“I’m amazed that the FCA hasn’t cracked down hard on contingent charging since the Retail Distribution Review (RDR) was introduced at the end of 2012.
“The regulatory has previously made it clear to advisers they consider contingent charging to be ‘higher risk’, but they could have gone further, especially in relation to DB pension transfers.”
According to Warren Shute, certified financial planner and director at Swindon-based Lexington Wealth Management, advisers who are only remunerated when a product transaction takes place “should not be allowed to be called anything other than sales consultant”.
He said: “You wouldn't ask a butcher for nutritional advice!”
Graham Bentley, managing director of consultancy gbi2, argued the RDR “identified advice as the chargeable activity, not an associated product recommendation”, so contingent charging is obsolete.
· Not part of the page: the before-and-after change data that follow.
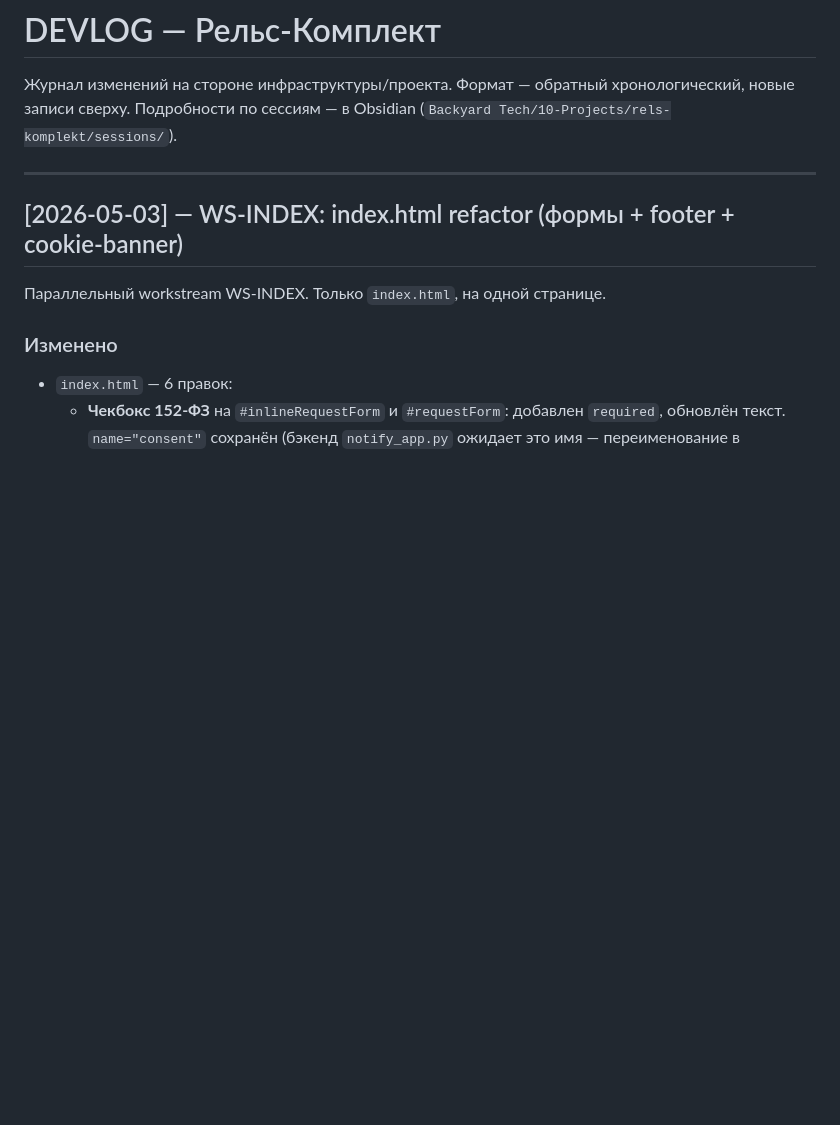
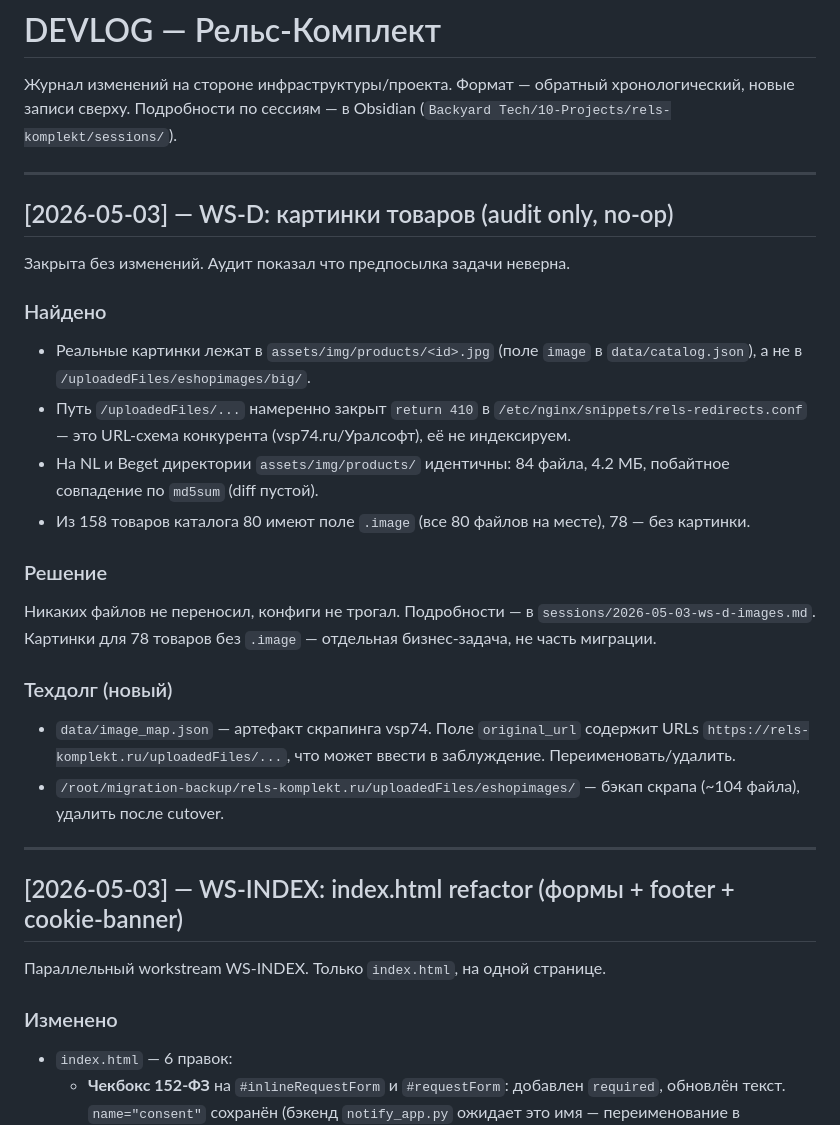
Before and after one commit to ma3str0o0/rels-komplekt, a Markdown page: DEVLOG.md, the part around the change. GitHub-like rendering; blank space fills up the shorter version.

Commit message:
docs(devlog): WS-D closed as no-op (images already synced 1:1)
Audit found product images live in assets/img/products/<id>.jpg, not in
/uploadedFiles/eshopimages/ (nginx returns 410 for that path — competitor
URL scheme from vsp74.ru). NL and Beget already byte-identical: 84 files,
4.2 MB, matching md5sums. No transfer needed. Full session notes in
Obsidian sessions/2026-05-03-ws-d-images.md.

```diff
--- a/DEVLOG.md
+++ b/DEVLOG.md
@@ -3,6 +3,35 @@
 Журнал изменений на стороне инфраструктуры/проекта. Формат — обратный
 хронологический, новые записи сверху. Подробности по сессиям —
 в Obsidian (`Backyard Tech/10-Projects/rels-komplekt/sessions/`).
+
+---
+
+## [2026-05-03] — WS-D: картинки товаров (audit only, no-op)
+
+Закрыта без изменений. Аудит показал что предпосылка задачи неверна.
+
+### Найдено
+- Реальные картинки лежат в `assets/img/products/<id>.jpg` (поле `image`
+  в `data/catalog.json`), а не в `/uploadedFiles/eshopimages/big/`.
+- Путь `/uploadedFiles/...` намеренно закрыт `return 410` в
+  `/etc/nginx/snippets/rels-redirects.conf` — это URL-схема конкурента
+  (vsp74.ru/Уралсофт), её не индексируем.
+- На NL и Beget директории `assets/img/products/` идентичны: 84 файла,
+  4.2 МБ, побайтное совпадение по `md5sum` (diff пустой).
+- Из 158 товаров каталога 80 имеют поле `.image` (все 80 файлов на месте),
+  78 — без картинки.
+
+### Решение
+Никаких файлов не переносил, конфиги не трогал. Подробности — в
+`sessions/2026-05-03-ws-d-images.md`. Картинки для 78 товаров без `.image` —
+отдельная бизнес-задача, не часть миграции.
+
+### Техдолг (новый)
+- `data/image_map.json` — артефакт скрапинга vsp74. Поле `original_url`
+  содержит URLs `https://rels-komplekt.ru/uploadedFiles/...`, что может
+  ввести в заблуждение. Переименовать/удалить.
+- `/root/migration-backup/rels-komplekt.ru/uploadedFiles/eshopimages/` —
+  бэкап скрапа (~104 файла), удалить после cutover.
 
 ---
 
```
He said: “A recommendation to do nothing is no less chargeable than a recommendation to do something. Both require investigation and analysis to reach a conclusion. It’s the investigation and analysis that demands the fee.”
Some specialists are, however, advising caution about the regulator introducing a “blanket position”.
Rory Percival, former technical specialist at the FCA, who now runs his own consultancy, said he is adverse to an outright ban.
“If a client comes along and they got £31,000 they have to get advice. And if they have a low income and don't have any other resources at all, then they don't have the money to pay the non-contingent charge.
“I think I'm probably adverse to an outright ban, but certainly I think it should be the minority scenario. It should be the exception rather than the norm as it is at the moment.”
Mr Percival understands, however, why the MPs would suggest such a solution.
He said: “It’s is an easy, simple approach to take. It's a simple answer. The problem is good answers don't tend to be simple.”
There are also some financial advisers that don’t agree with the introduction of such a ban.
Alan Chan, director and chartered financial planner at London-based IFS Wealth & Pensions, argued that he hasn’t “seen enough evidence to suggest that contingent charging leads to poor advice”.
“If the advice is unsuitable, then it will be unsuitable regardless of how the advice is paid for. It’s all about the advice process, and management oversight and controls within a firm.
“This is what the FCA needs to work hard to ensure firms that are active in this market must have higher controls or compliance procedures in place.”
Mike Lacey, partner at Berkshire-based financial adviser firm Bowman Pension Consulting, argued that “an outright ban on contingent fees would lead to fewer people actually taking advice”.